> [TASK DESCRIPTION]
What is the number of lines in these entries that contain "languages"? State it alone.

> [RAW DATA]
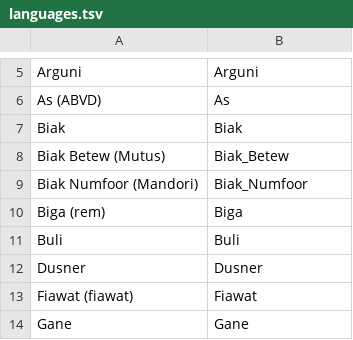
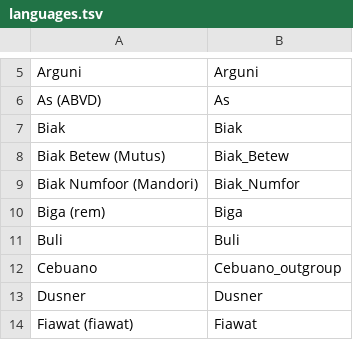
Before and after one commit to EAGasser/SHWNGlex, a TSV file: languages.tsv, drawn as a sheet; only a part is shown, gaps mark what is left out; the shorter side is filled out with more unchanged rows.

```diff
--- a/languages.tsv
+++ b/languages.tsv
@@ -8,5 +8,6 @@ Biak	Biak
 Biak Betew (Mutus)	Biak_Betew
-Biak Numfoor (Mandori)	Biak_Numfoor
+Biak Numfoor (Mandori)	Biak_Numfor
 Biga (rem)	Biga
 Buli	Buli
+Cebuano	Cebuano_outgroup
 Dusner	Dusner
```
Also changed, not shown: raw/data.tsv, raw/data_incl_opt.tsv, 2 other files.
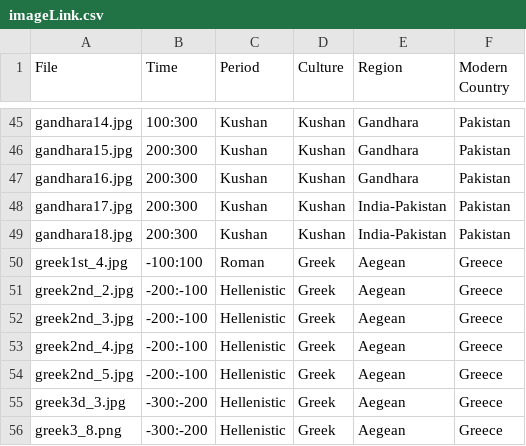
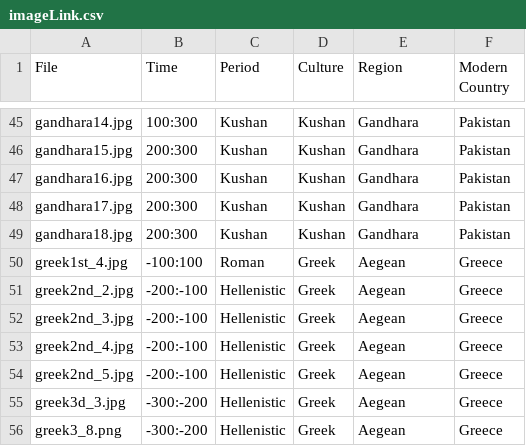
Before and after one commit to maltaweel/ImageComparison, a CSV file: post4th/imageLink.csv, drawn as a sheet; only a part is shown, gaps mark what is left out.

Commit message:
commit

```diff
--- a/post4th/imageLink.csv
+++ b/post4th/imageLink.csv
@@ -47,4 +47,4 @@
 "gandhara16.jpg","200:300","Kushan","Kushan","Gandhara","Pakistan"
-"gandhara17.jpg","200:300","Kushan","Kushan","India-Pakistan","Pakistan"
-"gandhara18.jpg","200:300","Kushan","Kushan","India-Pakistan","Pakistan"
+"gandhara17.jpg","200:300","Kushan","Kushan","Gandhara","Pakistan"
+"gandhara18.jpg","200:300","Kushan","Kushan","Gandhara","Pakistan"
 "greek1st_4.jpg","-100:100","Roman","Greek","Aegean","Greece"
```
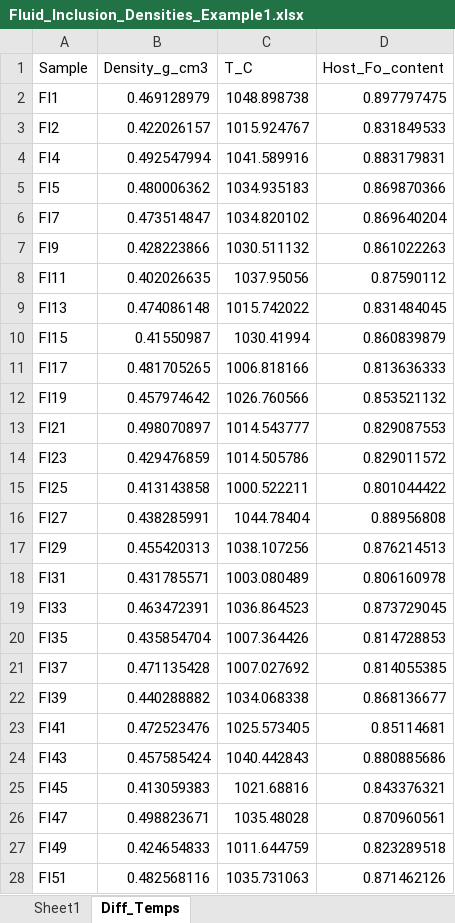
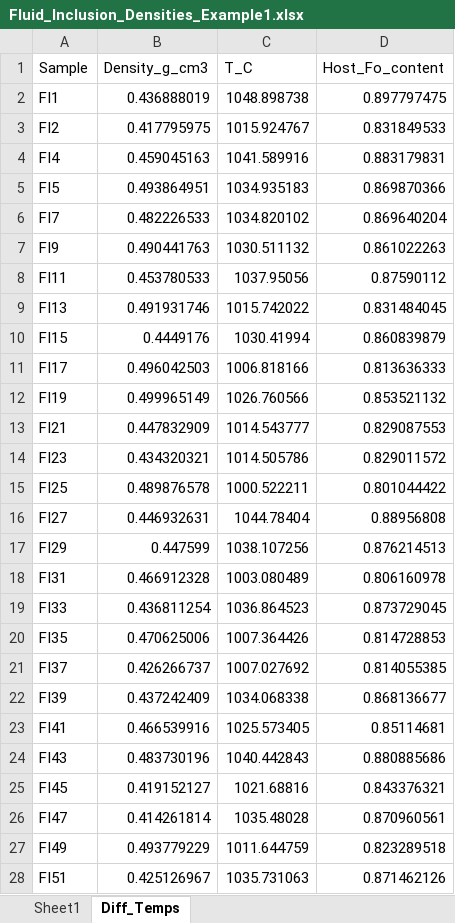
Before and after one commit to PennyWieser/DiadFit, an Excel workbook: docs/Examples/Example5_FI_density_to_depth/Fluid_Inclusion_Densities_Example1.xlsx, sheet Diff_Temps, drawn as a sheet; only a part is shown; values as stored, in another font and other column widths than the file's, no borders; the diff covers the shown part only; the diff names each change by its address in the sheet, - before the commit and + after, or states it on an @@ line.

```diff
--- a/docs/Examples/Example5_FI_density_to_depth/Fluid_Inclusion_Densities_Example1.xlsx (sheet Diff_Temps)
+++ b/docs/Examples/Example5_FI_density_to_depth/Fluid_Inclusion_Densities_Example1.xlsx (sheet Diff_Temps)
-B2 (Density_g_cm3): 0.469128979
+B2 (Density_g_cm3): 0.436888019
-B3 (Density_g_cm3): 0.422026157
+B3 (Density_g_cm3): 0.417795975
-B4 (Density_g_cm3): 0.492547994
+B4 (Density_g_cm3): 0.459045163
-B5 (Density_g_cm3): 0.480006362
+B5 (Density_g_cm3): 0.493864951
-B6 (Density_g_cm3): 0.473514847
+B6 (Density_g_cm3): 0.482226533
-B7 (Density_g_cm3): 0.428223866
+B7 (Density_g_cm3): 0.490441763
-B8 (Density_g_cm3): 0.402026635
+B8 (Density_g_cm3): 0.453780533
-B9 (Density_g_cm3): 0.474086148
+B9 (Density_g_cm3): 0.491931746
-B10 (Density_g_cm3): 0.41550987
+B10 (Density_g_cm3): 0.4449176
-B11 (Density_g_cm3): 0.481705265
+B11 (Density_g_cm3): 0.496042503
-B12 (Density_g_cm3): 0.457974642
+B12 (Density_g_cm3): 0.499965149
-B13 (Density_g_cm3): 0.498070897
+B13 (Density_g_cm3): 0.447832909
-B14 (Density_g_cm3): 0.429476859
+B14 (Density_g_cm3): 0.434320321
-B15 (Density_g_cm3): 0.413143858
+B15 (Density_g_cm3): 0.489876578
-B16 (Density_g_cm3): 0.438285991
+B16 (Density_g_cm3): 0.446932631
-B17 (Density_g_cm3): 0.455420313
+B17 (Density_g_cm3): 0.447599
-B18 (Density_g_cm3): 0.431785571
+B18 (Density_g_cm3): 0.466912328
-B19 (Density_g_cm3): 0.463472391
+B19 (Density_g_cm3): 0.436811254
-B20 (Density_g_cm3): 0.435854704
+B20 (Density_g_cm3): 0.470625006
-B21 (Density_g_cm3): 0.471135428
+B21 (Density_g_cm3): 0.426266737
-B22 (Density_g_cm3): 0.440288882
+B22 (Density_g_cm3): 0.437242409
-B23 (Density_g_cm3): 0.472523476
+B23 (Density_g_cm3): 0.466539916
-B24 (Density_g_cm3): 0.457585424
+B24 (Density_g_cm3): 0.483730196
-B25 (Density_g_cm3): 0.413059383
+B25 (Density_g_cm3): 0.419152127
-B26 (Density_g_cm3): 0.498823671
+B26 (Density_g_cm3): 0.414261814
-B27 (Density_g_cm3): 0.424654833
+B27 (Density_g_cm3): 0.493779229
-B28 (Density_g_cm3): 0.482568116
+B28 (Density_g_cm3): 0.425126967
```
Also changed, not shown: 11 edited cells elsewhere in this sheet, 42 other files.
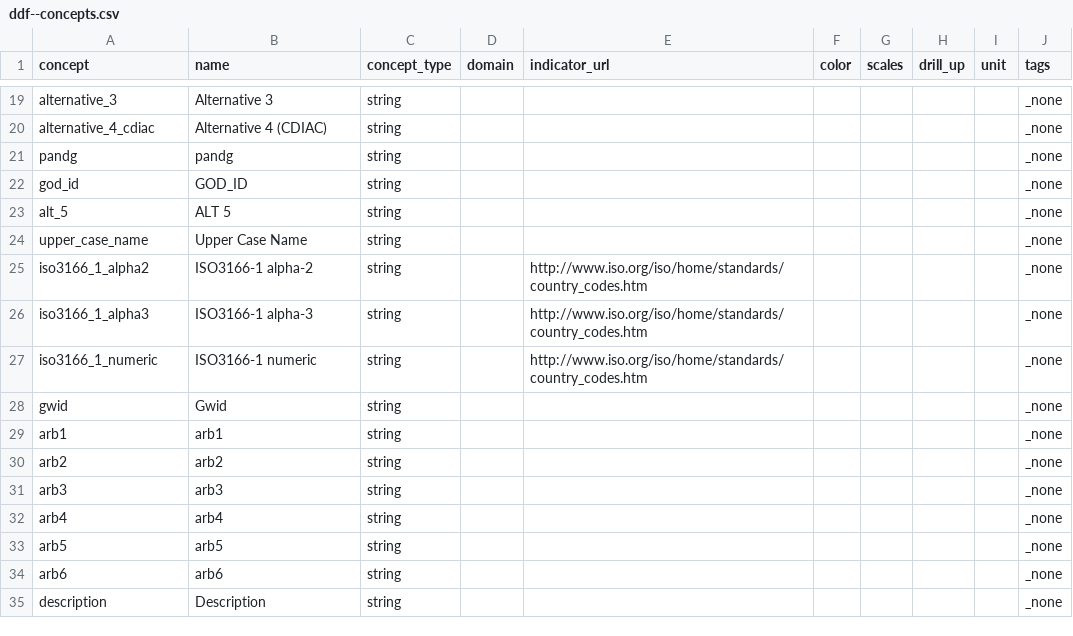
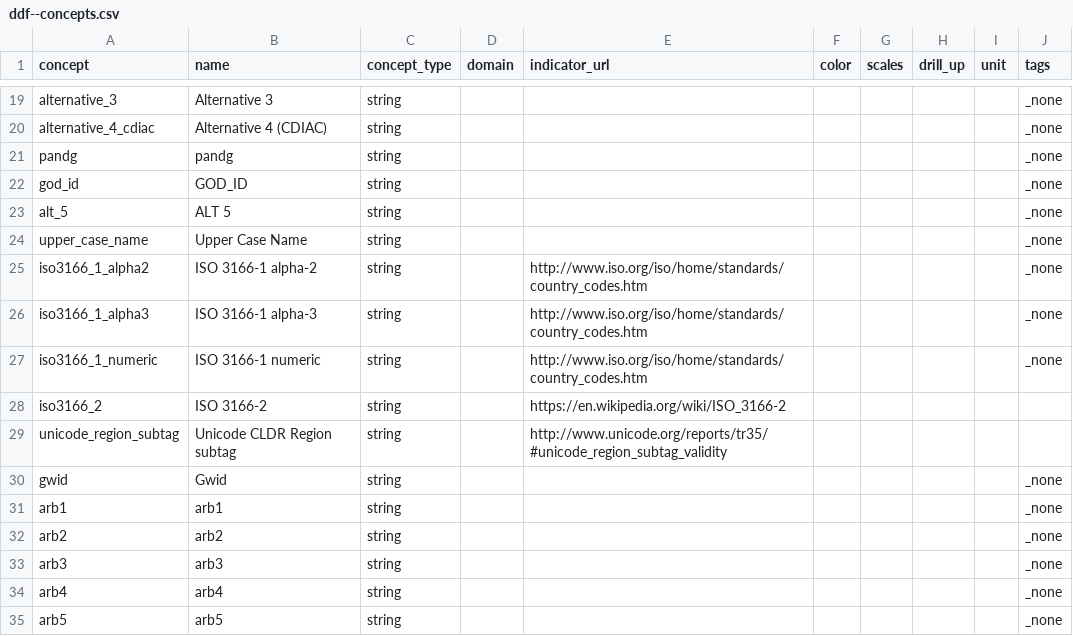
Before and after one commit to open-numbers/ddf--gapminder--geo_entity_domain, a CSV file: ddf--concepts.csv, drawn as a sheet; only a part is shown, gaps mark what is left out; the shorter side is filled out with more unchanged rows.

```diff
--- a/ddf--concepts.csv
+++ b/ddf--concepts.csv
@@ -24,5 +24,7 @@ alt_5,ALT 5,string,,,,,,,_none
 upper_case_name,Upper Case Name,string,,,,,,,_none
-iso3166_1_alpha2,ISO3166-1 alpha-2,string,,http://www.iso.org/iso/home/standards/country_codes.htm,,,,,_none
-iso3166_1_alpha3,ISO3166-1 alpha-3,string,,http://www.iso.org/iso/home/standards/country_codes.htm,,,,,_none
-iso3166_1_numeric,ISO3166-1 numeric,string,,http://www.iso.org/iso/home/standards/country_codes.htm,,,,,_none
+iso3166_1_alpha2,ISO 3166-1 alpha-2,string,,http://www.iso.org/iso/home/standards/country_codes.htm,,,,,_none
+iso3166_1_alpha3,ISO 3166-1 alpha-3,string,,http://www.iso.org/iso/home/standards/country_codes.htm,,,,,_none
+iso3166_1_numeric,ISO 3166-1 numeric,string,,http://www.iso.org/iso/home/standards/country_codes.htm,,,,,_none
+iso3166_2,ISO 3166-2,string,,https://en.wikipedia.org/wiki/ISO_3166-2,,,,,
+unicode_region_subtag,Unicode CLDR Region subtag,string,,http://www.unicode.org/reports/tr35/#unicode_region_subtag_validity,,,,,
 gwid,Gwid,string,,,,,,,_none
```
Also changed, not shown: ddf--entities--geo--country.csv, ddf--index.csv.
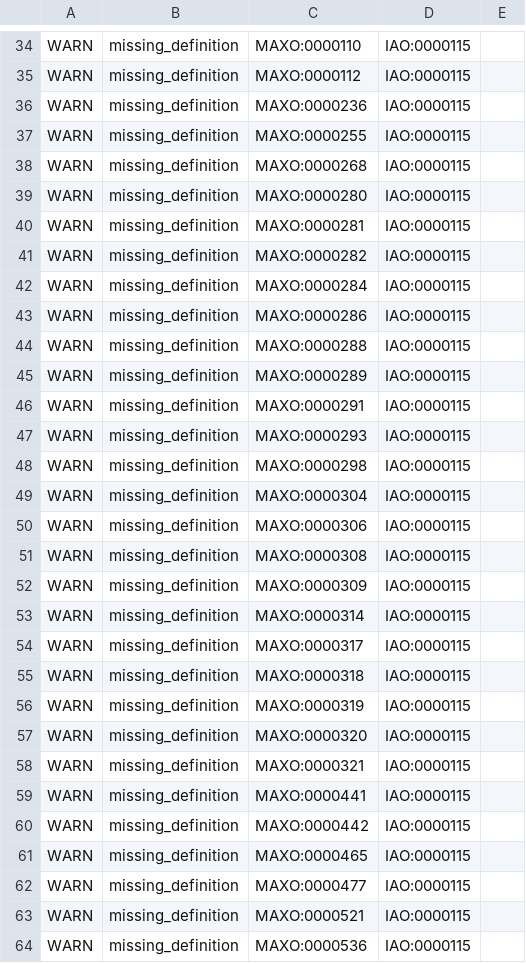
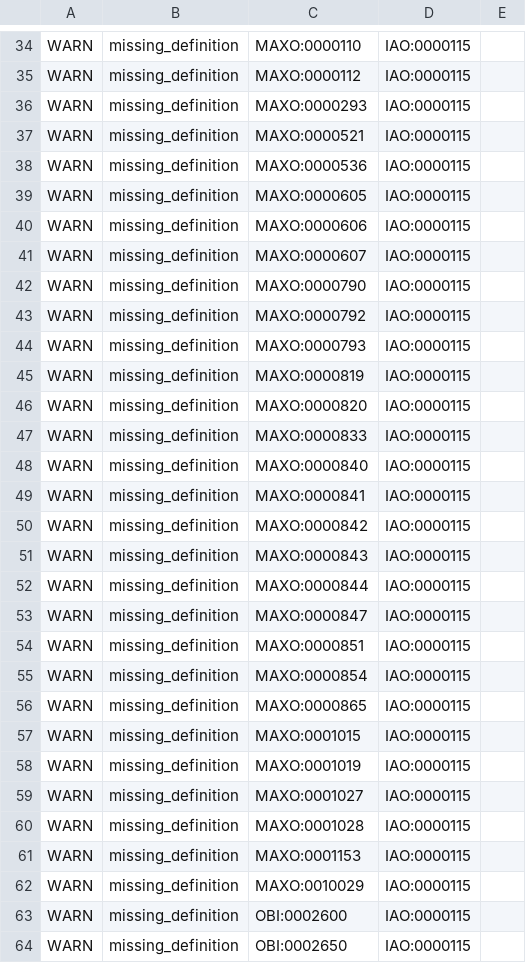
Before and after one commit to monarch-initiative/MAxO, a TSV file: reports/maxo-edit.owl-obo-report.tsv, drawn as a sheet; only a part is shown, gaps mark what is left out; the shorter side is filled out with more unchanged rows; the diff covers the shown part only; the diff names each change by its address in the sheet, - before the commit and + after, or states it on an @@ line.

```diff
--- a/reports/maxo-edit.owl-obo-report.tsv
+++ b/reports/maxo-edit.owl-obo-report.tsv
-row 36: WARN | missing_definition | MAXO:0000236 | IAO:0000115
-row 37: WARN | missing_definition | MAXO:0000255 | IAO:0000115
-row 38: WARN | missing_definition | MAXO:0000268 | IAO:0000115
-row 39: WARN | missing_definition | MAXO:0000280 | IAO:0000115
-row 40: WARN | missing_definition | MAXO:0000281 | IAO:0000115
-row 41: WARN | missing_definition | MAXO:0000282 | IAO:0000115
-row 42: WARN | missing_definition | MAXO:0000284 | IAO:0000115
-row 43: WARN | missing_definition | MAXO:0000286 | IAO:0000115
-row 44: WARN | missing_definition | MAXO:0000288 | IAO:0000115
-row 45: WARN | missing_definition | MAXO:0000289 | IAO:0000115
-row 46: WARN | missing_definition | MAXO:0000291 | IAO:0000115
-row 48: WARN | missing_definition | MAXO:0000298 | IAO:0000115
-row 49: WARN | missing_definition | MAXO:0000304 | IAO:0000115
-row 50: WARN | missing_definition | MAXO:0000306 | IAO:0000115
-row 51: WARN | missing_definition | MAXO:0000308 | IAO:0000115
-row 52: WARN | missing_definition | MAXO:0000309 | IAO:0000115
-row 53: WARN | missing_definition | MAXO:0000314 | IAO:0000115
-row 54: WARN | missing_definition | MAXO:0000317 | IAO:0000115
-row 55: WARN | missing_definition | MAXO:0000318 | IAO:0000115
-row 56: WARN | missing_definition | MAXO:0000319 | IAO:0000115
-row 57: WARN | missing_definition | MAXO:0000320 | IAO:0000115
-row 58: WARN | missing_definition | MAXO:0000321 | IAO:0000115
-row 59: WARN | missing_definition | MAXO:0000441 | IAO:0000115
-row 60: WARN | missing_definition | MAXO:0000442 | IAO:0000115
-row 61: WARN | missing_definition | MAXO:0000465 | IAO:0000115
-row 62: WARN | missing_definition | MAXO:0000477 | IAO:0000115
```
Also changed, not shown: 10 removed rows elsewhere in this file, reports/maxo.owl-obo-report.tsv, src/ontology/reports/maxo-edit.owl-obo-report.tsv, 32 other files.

> [ANSWER SPACE]
3